Interestingly enough, Russell Pike reportedly gave Chuck Liddell a million-dollar contract to pimp Xyience back in the early days of the company. Pike's regime also signed multiple high-caliber fighters to the brand across the MMA landscape and not just in UFC circles.
Despite his criminal tendencies, the company founder made bold moves and laid the foundation for the UFC's current symbiotic relationship with Xyience.
The Fertittas have much more cash at their disposal now as owners of Xyience, but they don't have nearly the same number of talented fighters in the sponsorship stable these days. The Fertitta-owned Xyience also now only sponsors the UFC and their own fighters instead of branching out to other MMA leagues and sports as Xyience did in past years.
The little people in the UFC to the Fertittas are the fighters, even though many of the men and women fighting for the top dog in MMA become fiercely loyal to the Zuffa, LLC organization. Few fans and media professionals realize that this is a conditioned response.
The Fertittas and Dana White fostered a leadership environment leading to a whole new class of obedient fighters who rarely rock the boat or call out their bosses for any reason at all.
Over the next ten years as MMA athletes who fought the bulk of their careers for the UFC are retiring, we may begin to see the real toll a UFC career can have on a fighter's health. By then it will be too late for the fighters suffering from the worst symptoms to negotiate for a higher per-fight pay or a piece of the royalties the UFC makes off their past fights and likeness rights.

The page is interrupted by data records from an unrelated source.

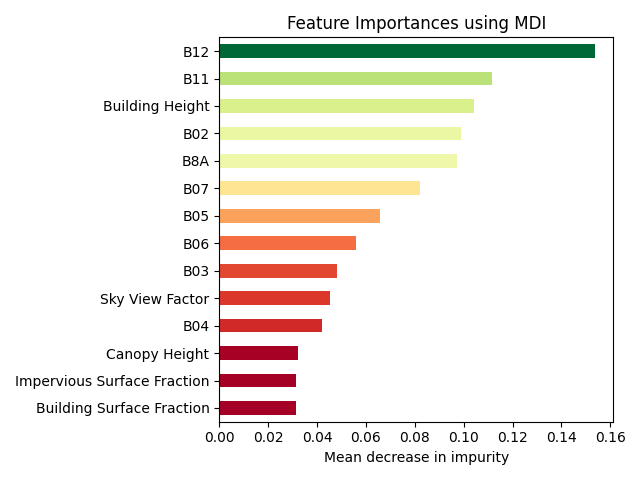
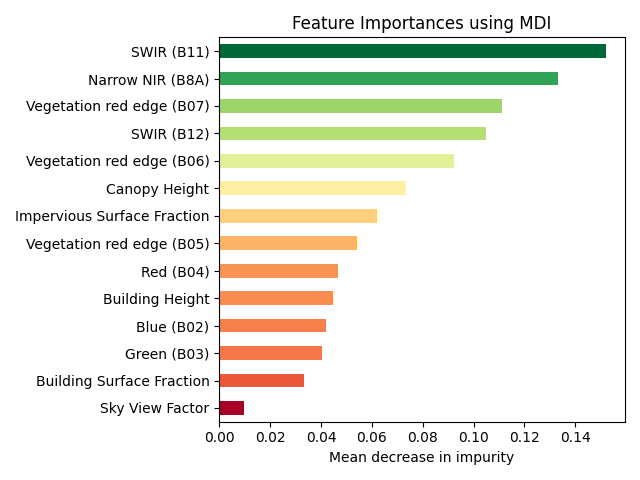
Updated README and Figures

diff --git a/README.md b/README.md
@@ -1,38 +1,49 @@
-# Local Climate Zone Classification using Random Forest with Sentinel-2A Imagery and Urban Canopy Parameters
+# Urban Heat Island Analysis using Local Climate Zones Classified by Random Forest Trained on Sentinel-2A Imagery and Urban Canopy Parameters
 
-This project is inspired by **Vavasorri et al. (2024)**:
+**Work in Progress 
 
-Alberto Vavassori, Daniele Oxoli, Giovanna Venuti, Maria Antonia Brovelli, Mario Siciliani de Cumis, Patrizia Sacco, Deodato Tapete, A combined Remote Sensing and GIS-based method for Local Climate Zone mapping using PRISMA and Sentinel-2 imagery, International Journal of Applied Earth Observation and Geoinformation, Volume 131, 2024, 103944, ISSN 1569-8432, https://doi.org/10.1016/j.jag.2024 103944.
-
-
+<img src="reports/figures/lcz_s2_map.png" alt="drawing" width="500"/>
 
 
+### 1. Local Climate Zones
 
-## Sentinel-2 Data Exploration of LCZ Training Areas
+The Urban Heat Island (UHI) effect is a phenomena whereby air temperatures in urban environments are significantly higher when compared to rural areas. Such an effect is largely due to the thermal properties of urban structures, which tend to absorb heat during the day and release it during the night. Traditional studies typically measured UHI using dichotomous urban / rural classification when comparing temperature trends. Such an approach fails to capture the diverse nature of urban areas, whereby building height, compactness and vegetation cover can vary substantially over space. Developed Stewart and Oke (2012), the Local Climate Zone (LCZ) classification scheme aims to characterise The scheme comprises 17 zones based mainly on properties of surface structure (e.g., building and tree height & density) and surface cover (pervious vs. impervious). Each zone is local in scale, meaning it represents horizontal distances of 100s of metres to several kilometres.  The scheme is a logical starting point for WUDAPT’s aim to gather consistent information across cities globally.
 
-### Pixel Counts 
 
-<img src="reports/figures/s2_pixel_counts.png" alt="drawing" width="500"/>
+### 2. A Toronto Case Study
 
-### Spectral Signature 
+This project explores the application of LCZs for understanding the UHI in the city of Toronto, Ontario. A study in 2021 found that Toronto experienced an annual average daytime UHI intensity of 4.3 C (Duan et al. 2024).
+
+Primary Objectives:
+1. Train a Random Forest classifier on Sentinel-2 Imagery and GIS-derived Urban Canopy Parameters to predict LCZ classes for the Greater Toronto Area
+2. Benchmark performance of the trained model to that of the LCZ Generator
+3. Analyze the Urban Heat Island Effect in the Greater Toronto Area using classified LCZs
+
+
+### 3. Random Forest Classifiication
+
+A Random Forest Classifier on Sentinel-2 imagery and GIS-derived Urban Canopy Parameters to predict LCZ classes, data processing, data exploration and model assessment followsthe methodology from Vavasorri et al. (2024).
+
+#### Spectral Signature 
 
 <img src="reports/figures/s2_spectral_signature.png" alt="drawing" width="500"/>
 
 
-### Jeffries-Matuista Distance
+#### Jeffries-Matuista Distance
 
 <img src="reports/figures/s2_jm.png" alt="drawing" width="500"/>
 
+#### Confusion Matrix
 
+<img src="reports/figures/s2_cm.png" alt="drawing" width="700"/>
 
-
-## Training Random Forest to Classify LCZs on Sentinel-2 Imagery
-
-### Confusion Matrix
-
-<img src="reports/figures/s2_cm.png" alt="drawing" width="500"/>
-
-### Feature Importances
+#### Feature Importances
 <img src="reports/figures/s2_fi.png" alt="drawing" width="500"/>
 
 
+### References
+
+**Vavasorri et al. (2024)**:
+Alberto Vavassori, Daniele Oxoli, Giovanna Venuti, Maria Antonia Brovelli, Mario Siciliani de Cumis, Patrizia Sacco, Deodato Tapete, A combined Remote Sensing and GIS-based method for Local Climate Zone mapping using PRISMA and Sentinel-2 imagery, International Journal of Applied Earth Observation and Geoinformation, Volume 131, 2024, 103944, ISSN 1569-8432, https://doi.org/10.1016/j.jag.2024 103944.
+
+Stewart ID, Oke TR. Local Climate Zones for Urban Temperature Studies. Bull Am Meteorol Soc. 2012;93(12):1879-1900. doi:10.1175/BAMS-D-11-00019.1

It's time for the truth to trump the lies. It's time for people to realize the Fertittas built their success off the backs of better men and women than themselves. These silver-spoon-fed brothers are much worse than whoever is responsible for JP Morgan Chase's $2 billion miscalculation the FBI jumped all over recently.
Why aren't any federal authorities taking a harder look at the tactics these billionaires are using to continuously get away with ruining the lives of average Americans who get duped into backing these economic hitmen?
In reality, Bernie Madoff and Wall Street's worst scam artists are not nearly as bad as the combined negative force of the army of financial wizards in this country like the Fertittas who get away with fraud considered to be legal (or only borderline criminal) and only subject to civil penalties. And those civil penalties only apply if those damaged by the fraud can afford the world's most fantastic lawyers.
Paying law firms to cover up their worst behavior becomes cheaper for businesses and billionaires than it would cost to do business the right way: with respect and responsibility.
The roadmap to riches for the Fertittas ripped apart the lives of regular folks from all walks of life, from firefighters and teachers bilked out of retirement funds, to Xyience investors who had their shares wiped out due to Fertitta greed, to all the fighters the UFC chewed up and spit out for not fighting up to the big dog of MMA's standards.
Don't believe the hype and never forget the people who bought out and rebuilt this league will take care of themselves first and screw the little guy any chance they get if it can make them an extra buck by doing so.
The Fertitta family's Galveston gangster ancestors would be so proud to see what kind of corporate crooks these grown brothers have become.